This is one reason I seldom hang out at the iconic viewpoints that everybody seeks. I have no interest in shooting the same image that thousands of other photographers have made. Yes, I may shoot it for my memory, but I would seldom publish a photo like that.
How I approach subjects
This is pretty nebulous. I do not have a distinct process I have written down. I’m just trying to reconstruct my thought processes.
Basically I have an imaginary dialog with the subject. “Who are you?” “What is your story?” “How would you like to be seen?” I don’t really express these things verbally or even consciously. But this is a process I think I go through.
In effect, I am making a portrait of the subject. In a good portrait, the photographer tries to get to know the subject enough to recognize the key characteristics and the underlying personality of the person. This is what I try to do, even if I am shooting an old truck.
It sounds kind of silly to write it down, but it is how I work.
There are some powerful environmental conditions I have control of that have a strong influence on the outcome and productivity of my shooting. I have learned over time to manage these things.

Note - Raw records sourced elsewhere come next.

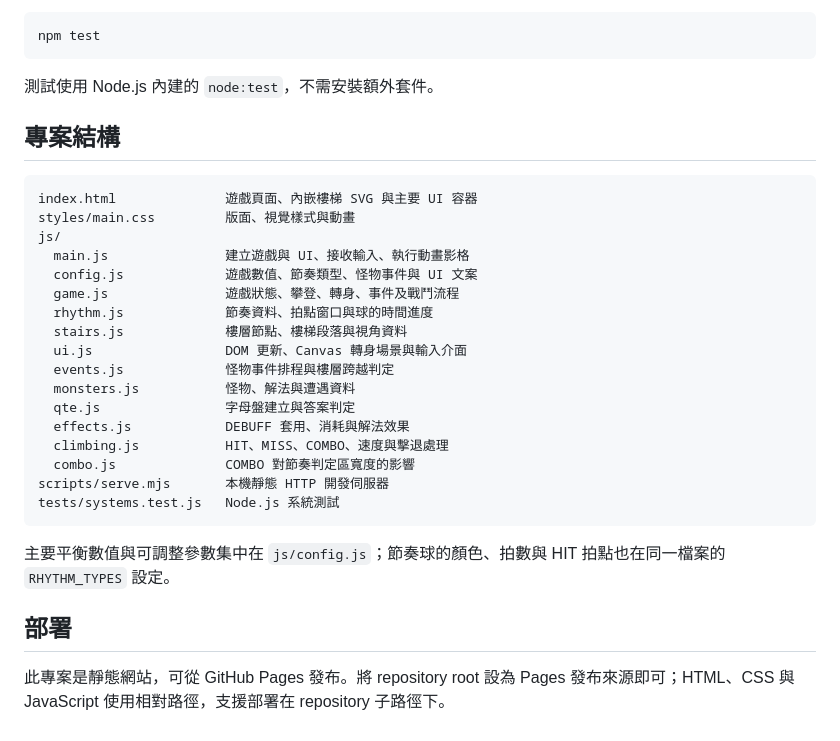
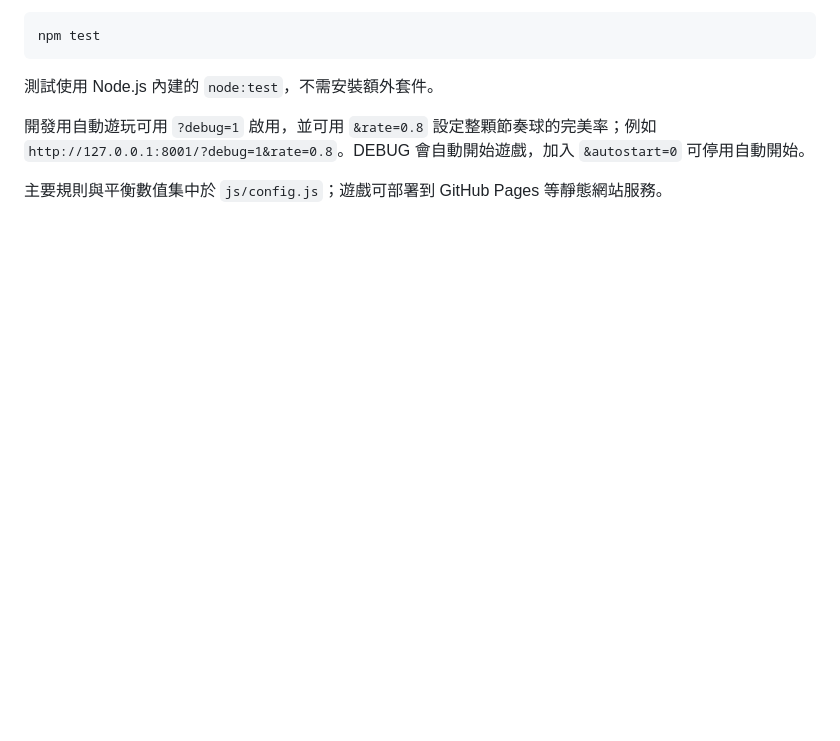
Before and after one commit to rogersong-012s/climb, a Markdown page: README.md, the part around one of its changes. GitHub-like rendering; blank space fills up the shorter version.

````diff
--- a/README.md
+++ b/README.md
@@ -43,30 +126,6 @@ npm test
 
 測試使用 Node.js 內建的 `node:test`，不需安裝額外套件。
 
-## 專案結構
+開發用自動遊玩可用 `?debug=1` 啟用，並可用 `&rate=0.8` 設定整顆節奏球的完美率；例如 `http://127.0.0.1:8001/?debug=1&rate=0.8`。DEBUG 會自動開始遊戲，加入 `&autostart=0` 可停用自動開始。
 
-```text
-index.html              遊戲頁面、內嵌樓梯 SVG 與主要 UI 容器
-styles/main.css         版面、視覺樣式與動畫
-js/
-  main.js               建立遊戲與 UI、接收輸入、執行動畫影格
-  config.js             遊戲數值、節奏類型、怪物事件與 UI 文案
-  game.js               遊戲狀態、攀登、轉身、事件及戰鬥流程
-  rhythm.js             節奏資料、拍點窗口與球的時間進度
-  stairs.js             樓層節點、樓梯段落與視角資料
-  ui.js                 DOM 更新、Canvas 轉身場景與輸入介面
-  events.js             怪物事件排程與樓層跨越判定
-  monsters.js           怪物、解法與遭遇資料
-  qte.js                字母盤建立與答案判定
-  effects.js            DEBUFF 套用、消耗與解法效果
-  climbing.js           HIT、MISS、COMBO、速度與擊退處理
-  combo.js              COMBO 對節奏判定區寬度的影響
-scripts/serve.mjs       本機靜態 HTTP 開發伺服器
-tests/systems.test.js   Node.js 系統測試
-```
-
-主要平衡數值與可調整參數集中在 `js/config.js`；節奏球的顏色、拍數與 HIT 拍點也在同一檔案的 `RHYTHM_TYPES` 設定。
-
-## 部署
-
-此專案是靜態網站，可從 GitHub Pages 發布。將 repository root 設為 Pages 發布來源即可；HTML、CSS 與 JavaScript 使用相對路徑，支援部署在 repository 子路徑下。
+主要規則與平衡數值集中於 `js/config.js`；遊戲可部署到 GitHub Pages 等靜態網站服務。
````
Also changed, not shown: other parts of README.md (+110 -27 lines).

A powerful one is to get off the freeway. I have seldom made an interesting image alongside a freeway. Cruising down that wide road at 75 mi/hr or more tunnel vision takes over. My focus is the road ahead and cars around me. The most wonderful scene I have ever imagined could be right there next to the road and, if I noticed it at all, I would probably convince myself it was not worth pulling off and falling behind in the traffic stream.
Another is sound. I find that listening to the radio gives a focus that distracts me from creative viewing. My car radio is often off all day. If I am driving at night I may turn it on to help keep me alert, but that is the only time.

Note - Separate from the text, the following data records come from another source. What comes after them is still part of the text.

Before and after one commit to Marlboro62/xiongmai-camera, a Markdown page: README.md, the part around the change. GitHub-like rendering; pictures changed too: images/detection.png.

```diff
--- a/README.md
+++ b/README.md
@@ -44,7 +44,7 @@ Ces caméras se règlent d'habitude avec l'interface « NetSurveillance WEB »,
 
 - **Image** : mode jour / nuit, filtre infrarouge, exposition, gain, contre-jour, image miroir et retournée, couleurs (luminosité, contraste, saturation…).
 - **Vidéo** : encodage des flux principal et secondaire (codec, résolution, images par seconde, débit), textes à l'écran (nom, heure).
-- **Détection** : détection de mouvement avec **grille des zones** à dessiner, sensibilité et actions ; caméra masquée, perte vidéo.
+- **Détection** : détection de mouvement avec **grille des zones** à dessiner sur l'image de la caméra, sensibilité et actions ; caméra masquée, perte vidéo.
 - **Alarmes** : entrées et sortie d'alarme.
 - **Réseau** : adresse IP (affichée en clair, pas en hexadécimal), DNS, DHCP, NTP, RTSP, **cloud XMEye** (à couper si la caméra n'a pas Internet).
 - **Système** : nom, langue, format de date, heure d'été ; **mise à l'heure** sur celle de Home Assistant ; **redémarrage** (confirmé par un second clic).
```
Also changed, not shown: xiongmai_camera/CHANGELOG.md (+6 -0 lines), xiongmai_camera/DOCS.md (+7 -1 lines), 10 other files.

Having mild ADHD tendencies, I find I cannot ignore words, either when someone is speaking or in music. When that stimulus is occupying me I tend to ignore a lot of things going on outside. And it is easy to get in a groove and be reluctant to stop to check out possible subjects.

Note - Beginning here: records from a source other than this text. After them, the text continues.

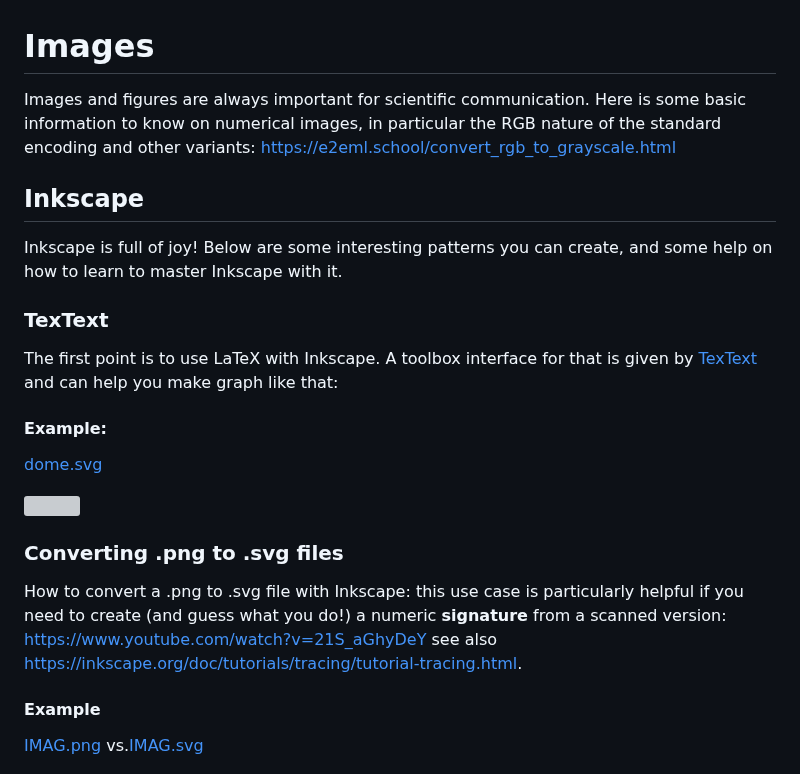
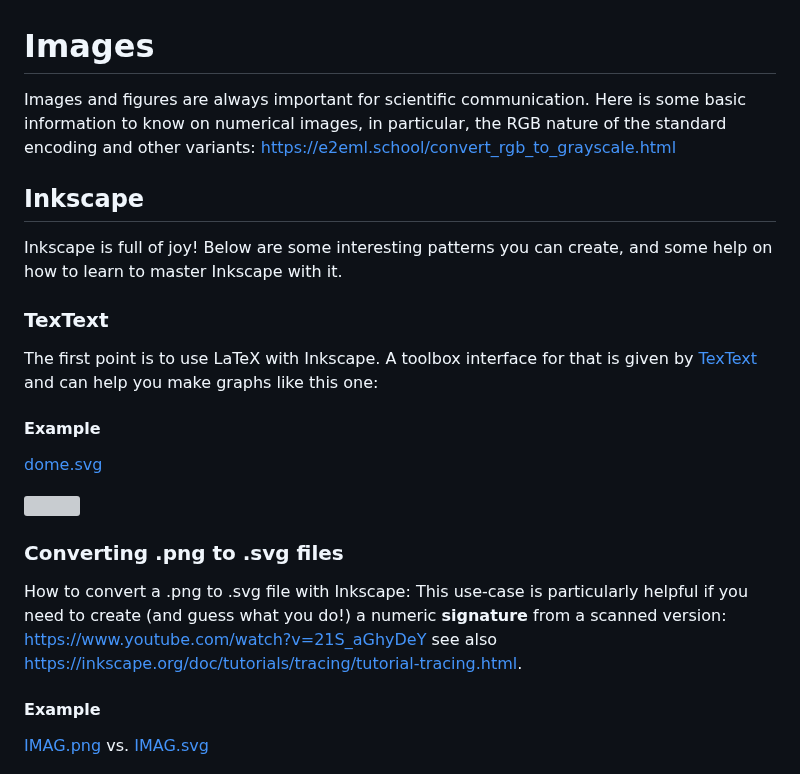
Before and after one commit to josephsalmon/OrganizationFiles, a Markdown page: inkscape/README.md, the part around one of its changes. Drawn GitHub-style; grey boxes are pictures that could not be loaded.

```diff
--- a/inkscape/README.md
+++ b/inkscape/README.md
@@ -1,6 +1,6 @@
 # Images
 Images and figures are always important for scientific communication.
-Here is some basic information to know on numerical images, in particular the RGB nature of the standard encoding and other variants:
+Here is some basic information to know on numerical images, in particular, the RGB nature of the standard encoding and other variants:
 https://e2eml.school/convert_rgb_to_grayscale.html
 
 ## Inkscape
@@ -8,21 +8,21 @@ Inkscape is full of joy!
 Below are some interesting patterns you can create, and some help on how to learn to master Inkscape with it.
 
 ### TexText
-The first point is to use LaTeX with Inkscape. A toolbox interface for that is given by [TexText](https://inkscape.org/~jcwinkler/%E2%98%85textext) and can help you make graph like that:
+The first point is to use LaTeX with Inkscape. A toolbox interface for that is given by [TexText](https://inkscape.org/~jcwinkler/%E2%98%85textext) and can help you make graphs like this one:
 
-#### Example:
+#### Example
 [dome.svg](images/dome.svg)
 <p float="left"><img src="images/dome.svg?sanitize=true" width="300">
 
 ### Converting .png to .svg files
 
 How to convert a .png to .svg  file with Inkscape:
-this use case is particularly helpful if you need to create (and guess what you do!) a numeric **signature** from a scanned version:
+This use-case is particularly helpful if you need to create (and guess what you do!) a numeric **signature** from a scanned version:
 https://www.youtube.com/watch?v=21S_aGhyDeY
 see also https://inkscape.org/doc/tutorials/tracing/tutorial-tracing.html.
 
 #### Example
-[IMAG.png](images/IMAG.svg) vs.[IMAG.svg](images/IMAG.svg)
+[IMAG.png](images/IMAG.svg) vs. [IMAG.svg](images/IMAG.svg)
 <p float="left"><img src="images/IMAG.png?sanitize=true" width="300">
 <img src="images/IMAG.svg?sanitize=true" width="300">
 
```
Also changed, not shown: other parts of inkscape/README.md (+16 -15 lines).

And having a fixed agenda works against my creativity. If it is the middle of the afternoon and I know I have 250 miles to go before I stop, it becomes too easy to judge that this thing I just saw is not worthy of stopping and putting me behind schedule. Agendas can’t always be avoided, but I try.
Photographers tend to be obsessed with gear and the technical side of the art. Who doesn’t like a great camera and a selection of excellent lenses?
Sorry to disappoint, but I find I become less interested in that with time. The key thing is what you see and what you can do, not your gear. I seem to take less gear each outing.
On a 1 week road trip I just returned from, I took one body and I only shot with 1 lens – a 24-120 f/4. I had a couple of excellent lenses with me, but never attached them. The lens I used is surprisingly good and covers the range I normally shoot in. I like to become comfortable and familiar with what I am using so that once I have visualized what I want, I just pick up the camera and it is a quick and automatic process to capture my vision.
Actually the bulkiest equipment I brought was 2 tripods and a monopod. And I didn’t use 1 of the tripods. Next time I will probably not bring it or the other lenses I had with me.
I readily say these characteristics are peculiar to me. And I am peculiar. I am in no way suggesting you should do things this way.
Over time I have learned what works for me and what I did that increased the amount of images I like. Being an introvert makes it easier for me to reflect on things like this. I like to figure things out. You need to figure out what works for you and maximize it.
We each have our own unique characteristics and strengths and weaknesses. Learning who we are and what works for us is a big step toward improving our work. And being happier along the way.